If there's a problem, it's the same one I mentioned at the start of this article — if you design a dedicated controller for a certain piece of software, you immediately put off all the people who don't use that software. And any major changes to the software can potentially leave the hardware behind. There was considerable excitement a couple of years ago at the idea of a dedicated controller for Propellerhead's Reason, proposed by Novation. However, in the end, what Novation brought to market was the Remote 25 — a generic, non-specific controller.
Furthermore, although Garage Band may be installed on all current and many other Macs, not every user will be playing with it — do you use everything Apple puts on your hard drive? And PC users will never, as far as I know, get the chance of using Garage Band, which permanently locks out a large number of potential users.
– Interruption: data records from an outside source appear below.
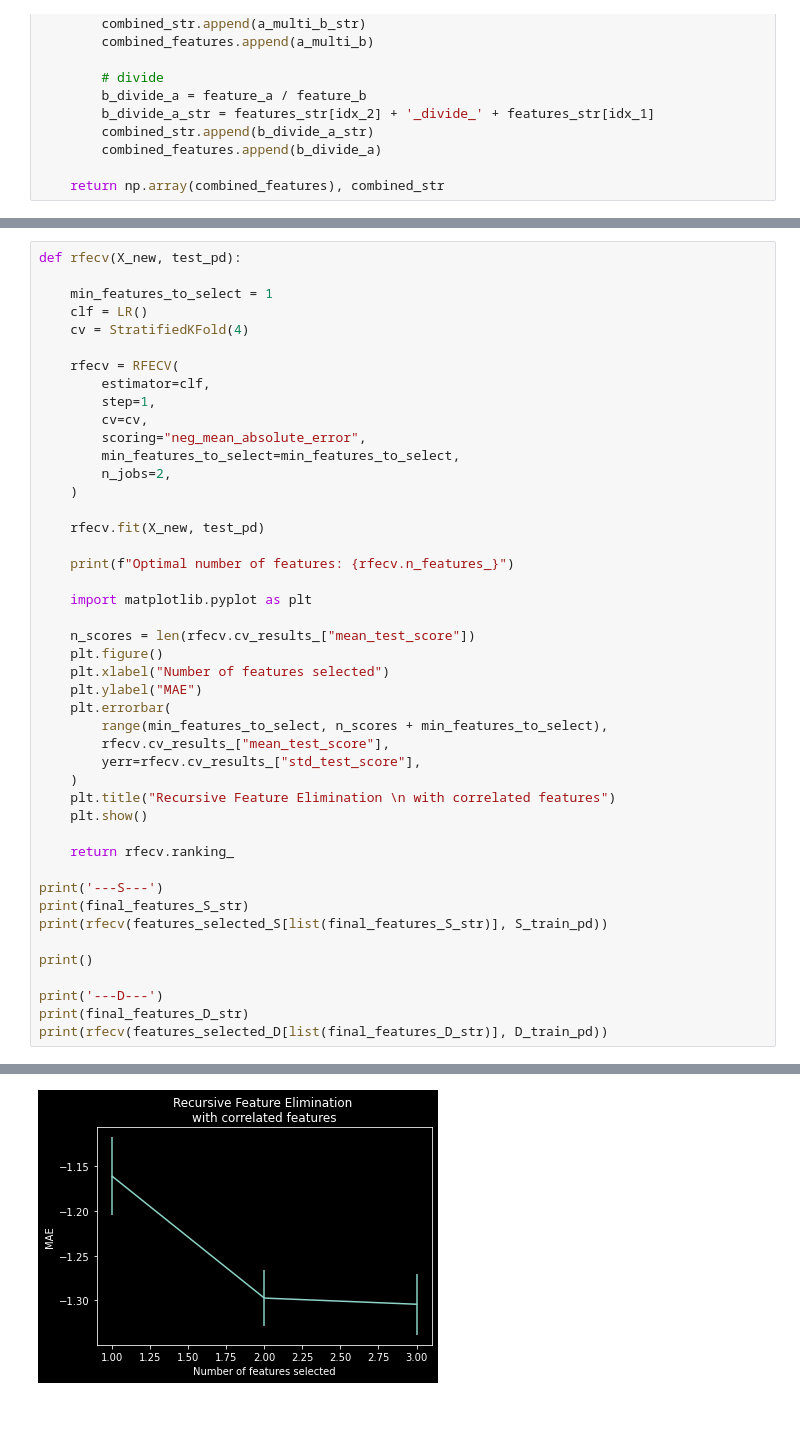
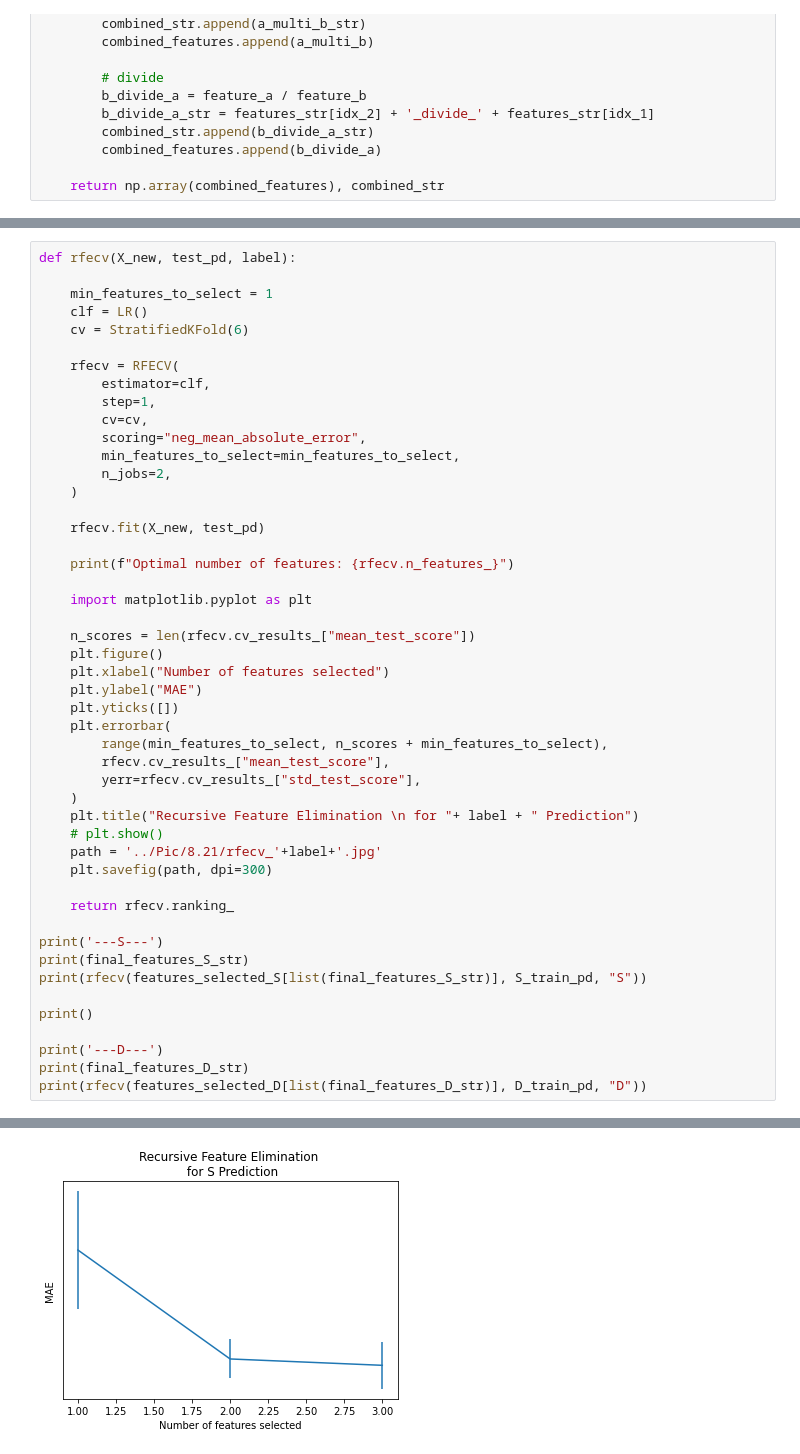
Before and after one commit to A-Big-Tortoise/NRSR_Research, a Jupyter notebook: Code/Features_Selection_Element.ipynb, the cells around one changed output, grey strips where cells are left out. Drawn from its saved outputs; the diff is of its cells as text; blank space fills up the shorter version.

```diff
--- a/Code/Features_Selection_Element.ipynb
+++ b/Code/Features_Selection_Element.ipynb
@@ -406,9 +406,9 @@ Step 2.
 # %%
-def rfecv(X_new, test_pd):
+def rfecv(X_new, test_pd, label):
 
     min_features_to_select = 1
     clf = LR()
-    cv = StratifiedKFold(4)
+    cv = StratifiedKFold(6)
 
     rfecv = RFECV(
         estimator=clf,
@@ -429,24 +429,27 @@ def rfecv(X_new, test_pd):
     plt.figure()
     plt.xlabel("Number of features selected")
     plt.ylabel("MAE")
+    plt.yticks([])
     plt.errorbar(
         range(min_features_to_select, n_scores + min_features_to_select),
         rfecv.cv_results_["mean_test_score"],
         yerr=rfecv.cv_results_["std_test_score"],
     )
-    plt.title("Recursive Feature Elimination \n with correlated features")
-    plt.show()
+    plt.title("Recursive Feature Elimination \n for "+ label + " Prediction")
+    # plt.show()
+    path = '../Pic/8.21/rfecv_'+label+'.jpg'
+    plt.savefig(path, dpi=300)
 
     return rfecv.ranking_
 
 print('---S---')
 print(final_features_S_str)
-print(rfecv(features_selected_S[list(final_features_S_str)], S_train_pd))
+print(rfecv(features_selected_S[list(final_features_S_str)], S_train_pd, "S"))
 
 print()
 
 print('---D---')
 print(final_features_D_str)
-print(rfecv(features_selected_D[list(final_features_D_str)], D_train_pd))
+print(rfecv(features_selected_D[list(final_features_D_str)], D_train_pd, "D"))
 # %% [output]
 ---S---
@@ -455 +464 @@ Optimal number of features: 1
-[figure, old version]
+[figure, new version]
```
Also changed, not shown: parts of 4 cells of this notebook, 10 other files.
Despite these concerns, if you do meet the criteria for using iControl, it's a great product. I enjoyed working with it tremendously and found that it elegantly opened up those aspects of Garage Band that it can reach. And working with this controller also caused me to reassess Garage Band in a favourable light. Now, I couldn't imagine working full-time with Garage Band without an iControl in tow.